Biochemist and protein crystallographer Dr. Oliver Daumke of the Max Delbruck Center for Molecular Medicine (MDC) Berlin-Buch, Germany, has won the “Bayer Early Excellence in Science Award 2010” in the biology category. He will receive the prize worth EUR 10,000 for his contributions to the understanding of the structure and function of GTP-binding (G) proteins next spring in Berlin. Together with him, two other scientists, Professor Nicolai Cramer (Lausanne, Switzerland) and Dr. Andreas Walther (Helsinki, Finland) will also be honored and receive EUR 10,000 each. G proteins play an important role in cellular signaling pathways and in the defense against infections. The Bayer Foundation presents this award to talented young scientists in the early stages of their academic careers.

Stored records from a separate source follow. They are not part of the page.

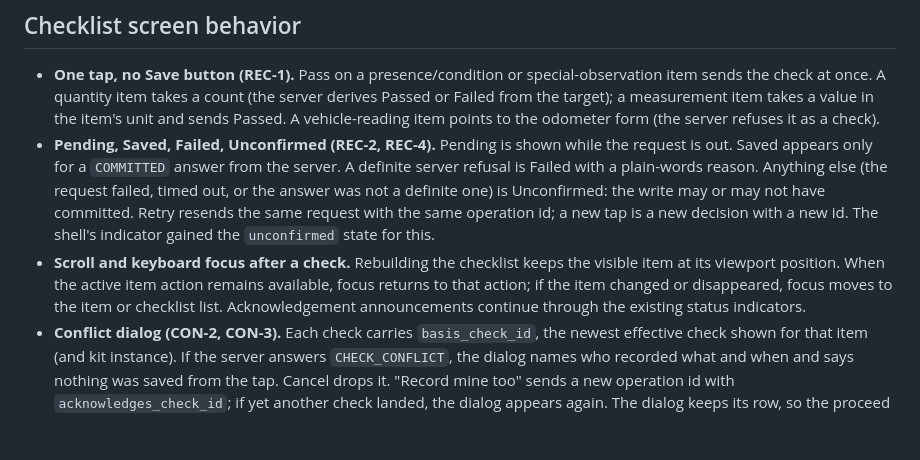
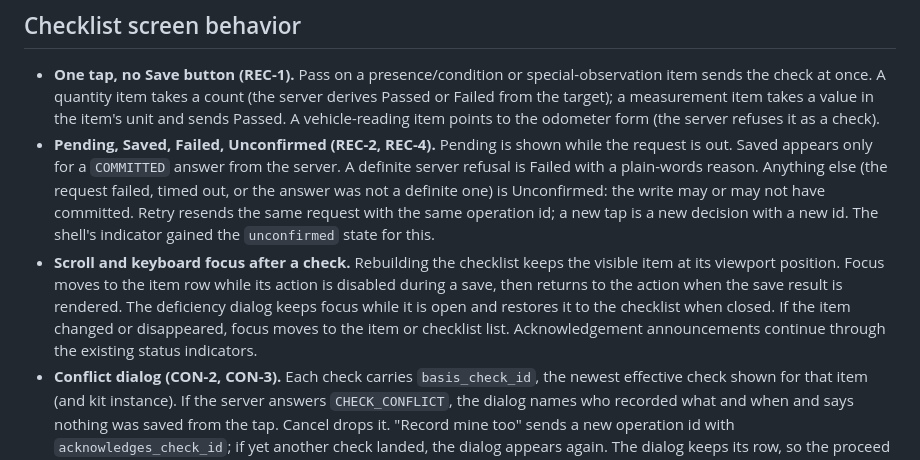
Before and after one commit to JustApu/CheckYourAmbulance, a Markdown page: docs/crew-inspection-ui.md, the part around the change. GitHub-like rendering; blank space fills up the shorter version.

Commit message:
Document checklist focus during saves
Explain the row focus fallback while controls are disabled and restoration after the save result.

```diff
--- a/docs/crew-inspection-ui.md
+++ b/docs/crew-inspection-ui.md
@@ -28,7 +28,7 @@ Rejections use the common shape: 400 `MALFORMED_REQUEST` (bad or unknown fields,
 
 - **One tap, no Save button (REC-1).** Pass on a presence/condition or special-observation item sends the check at once. A quantity item takes a count (the server derives Passed or Failed from the target); a measurement item takes a value in the item's unit and sends Passed. A vehicle-reading item points to the odometer form (the server refuses it as a check).
 - **Pending, Saved, Failed, Unconfirmed (REC-2, REC-4).** Pending is shown while the request is out. Saved appears only for a `COMMITTED` answer from the server. A definite server refusal is Failed with a plain-words reason. Anything else (the request failed, timed out, or the answer was not a definite one) is Unconfirmed: the write may or may not have committed. Retry resends the same request with the same operation id; a new tap is a new decision with a new id. The shell's indicator gained the `unconfirmed` state for this.
-- **Scroll and keyboard focus after a check.** Rebuilding the checklist keeps the visible item at its viewport position. When the active item action remains available, focus returns to that action; if the item changed or disappeared, focus moves to the item or checklist list. Acknowledgement announcements continue through the existing status indicators.
+- **Scroll and keyboard focus after a check.** Rebuilding the checklist keeps the visible item at its viewport position. Focus moves to the item row while its action is disabled during a save, then returns to the action when the save result is rendered. The deficiency dialog keeps focus while it is open and restores it to the checklist when closed. If the item changed or disappeared, focus moves to the item or checklist list. Acknowledgement announcements continue through the existing status indicators.
 - **Conflict dialog (CON-2, CON-3).** Each check carries `basis_check_id`, the newest effective check shown for that item (and kit instance). If the server answers `CHECK_CONFLICT`, the dialog names who recorded what and when and says nothing was saved from the tap. Cancel drops it. "Record mine too" sends a new operation id with `acknowledges_check_id`; if yet another check landed, the dialog appears again. The dialog keeps its row, so the proceed still goes out when a live reload has dropped the row from a Needs Attention Only list (for example because the other person's Pass satisfied the obligation); the basis and the acknowledgement are both fixed to the check the warning named, whether or not the row is still listed, so a newer check that a live reload has shown while the dialog was open cannot be skipped: the server answers with a conflict and the dialog appears again for that check. The outcome is said in the status line because the row is no longer there to show it. Whether to show that someone is viewing an item stays out (CON-6).
 - **Live updates (SPEC §17.3).** The screen opens the vehicle socket. A push is only a hint: it triggers a reload of the checklist, and so does every (re)connect and the tab becoming visible, so a missed message cannot leave a wrong list. When the socket drops, a prominent banner says the screen may be out of date and the screen reconnects with backoff (1 s up to 30 s). The banner does not claim that unsaved items were not recorded: an item shown Unconfirmed may have committed, so it says to use that item's Retry (same operation id) and not a new tap. If the server closes the socket because the sign-in ended or access changed (close codes 4401 and 4403) the screen stops reconnecting and the banner says so and asks the person to sign in again. If a reload fails, a second banner says the list may be stale. The shell's own banner still covers the browser going offline.
 - **Views and filter (VW-1, VW-2).** Normal and Priority and Needs Attention Only change the list at once and are saved through the audited preference endpoint, so they follow the crew member to other devices. A failed save only means the choice is not remembered; it never blocks the list.
```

G proteins can act as molecular switches that control growth signals in biological cells. Other G proteins function as molecular motors that deform cellular membranes. The group headed by Dr. Daumke investigates the differences and similarities between these two classes of G proteins. The researchers hope that their findings will help develop new strategies to treat diseases such as cancer, diabetes or flu.
Only recently, Dr. Daumke – together with virologists in Freiburg, Germany – elucidated how the human immune system is activated to fight against new, unknown flu viruses. They showed how a G protein called MxA stops flu viruses from replicating.
Dr. Daumke came to the MDC in 2007 as Helmholtz Young Investigator. Prior to his position in Berlin he was a researcher at the Laboratory for Molecular Biology in Cambridge (England). In September this year he was named Junior Professor at the Charité – Universitätsmedizin Berlin. His previous awards include a grant within the Human Frontier Science Program, the Otto Hahn Medal of the Max Planck Society and the Klaus Liebrecht Prize for the best PhD thesis at the University of Cologne.